Work to complete>
Scan the material below and copy every line holding the word "addcontentsline".

─── Records for the task

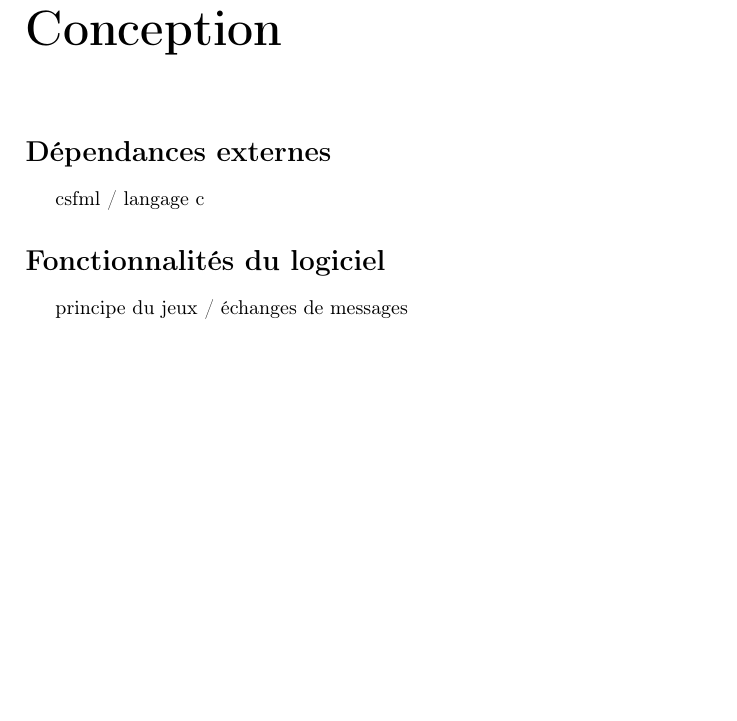
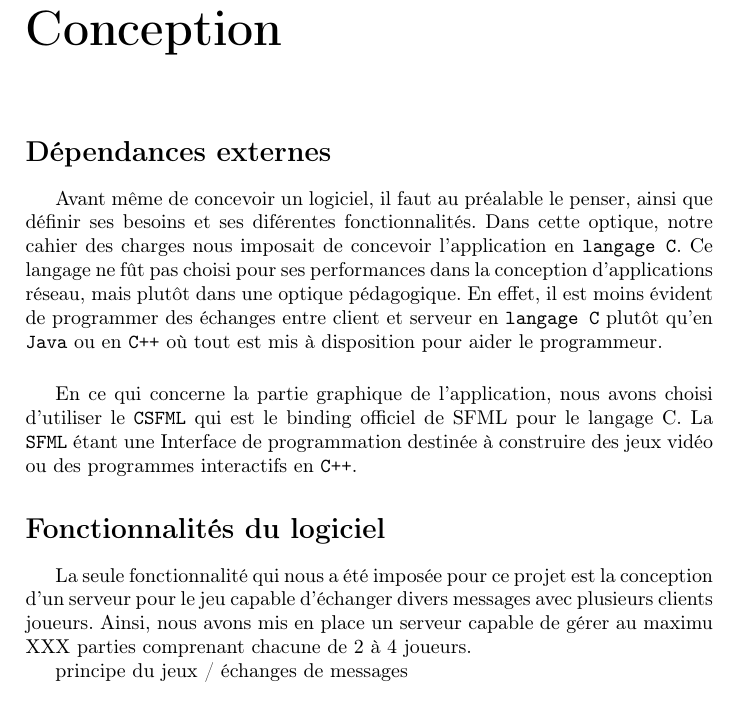
Before and after one commit to Slayerxoxo/Reseau_Project, a LaTeX document (report/main.tex, which reads report/conception.tex): part of page 4 of 6, cut so that both start at the same text, the shorter picture padded with empty space. Compiled offline with pdfLaTeX.

Commit message:
début de la parti conception

```diff
--- /dev/null
+++ b/report/conception.tex
@@ -0,0 +1,19 @@
+\section*{Dépendances externes}
+\addcontentsline{toc}{section}{\protect\numberline{}Dépendances externes}
+
+	Avant même de concevoir un logiciel, il faut au préalable le penser, ainsi que définir ses besoins et ses diférentes fonctionnalités. Dans cette optique, notre cahier des charges nous imposait de concevoir l'application en \texttt{langage C}. Ce langage ne fût pas choisi pour ses performances dans la conception d'applications réseau, mais plutôt dans une optique pédagogique. En effet, il est moins évident de programmer des échanges entre client et serveur en \texttt{langage C} plutôt qu'en \texttt{Java} ou en \texttt{C++} où tout est mis à disposition pour aider le programmeur.
+
+\vspace{0.5cm}
+
+	En ce qui concerne la partie graphique de l'application, nous avons choisi d'utiliser le \texttt{CSFML} qui est le binding officiel de SFML pour le langage C. La \texttt{SFML} étant une Interface de programmation destinée à construire des jeux vidéo ou des programmes interactifs en \texttt{C++}.
+
+\section*{Fonctionnalités du logiciel}
+\addcontentsline{toc}{section}{\protect\numberline{}Fonctionnalités du logiciel}
+
+	La seule fonctionnalité qui nous a été imposée pour ce projet est la conception d'un serveur pour le jeu capable d'échanger divers messages avec plusieurs clients joueurs. Ainsi, nous avons mis en place un serveur capable de gérer au maximu XXX parties comprenant chacune de 2 à 4 joueurs.
+
+			principe du jeux / échanges de messages
+
+\section*{Interface graphique}
+\addcontentsline{toc}{section}{\protect\numberline{}Interface graphique}
+			image / description
--- a/report/main.tex
+++ b/report/main.tex
@@ -42,16 +42,7 @@
 	\addcontentsline{toc}{chapter}{\protect\numberline{}Introduction}
 	\input{./introduction.tex}
 
+
 	%%%%% Conception %%%%%
 	\chapter*{Conception}
 	\addcontentsline{toc}{chapter}{\protect\numberline{}Conception}
-
-		\section*{Dépendances externes}
-		\addcontentsline{toc}{section}{\protect\numberline{}Dépendances externes}
-			csfml / langage c
-
-		\section*{Fonctionnalités du logiciel}
-		\addcontentsline{toc}{section}{\protect\numberline{}Fonctionnalités du logiciel}
-			principe du jeux / échanges de messages
-
-		\section*{Interface graphique}
```
Also changed, not shown: report/main.tex (3 more changed lines).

──────

Answer box>
+\addcontentsline{toc}{section}{\protect\numberline{}Dépendances externes}
+\addcontentsline{toc}{section}{\protect\numberline{}Fonctionnalités du logiciel}
+\addcontentsline{toc}{section}{\protect\numberline{}Interface graphique}
 	\addcontentsline{toc}{chapter}{\protect\numberline{}Introduction}
 	\addcontentsline{toc}{chapter}{\protect\numberline{}Conception}
-		\addcontentsline{toc}{section}{\protect\numberline{}Dépendances externes}
-		\addcontentsline{toc}{section}{\protect\numberline{}Fonctionnalités du logiciel}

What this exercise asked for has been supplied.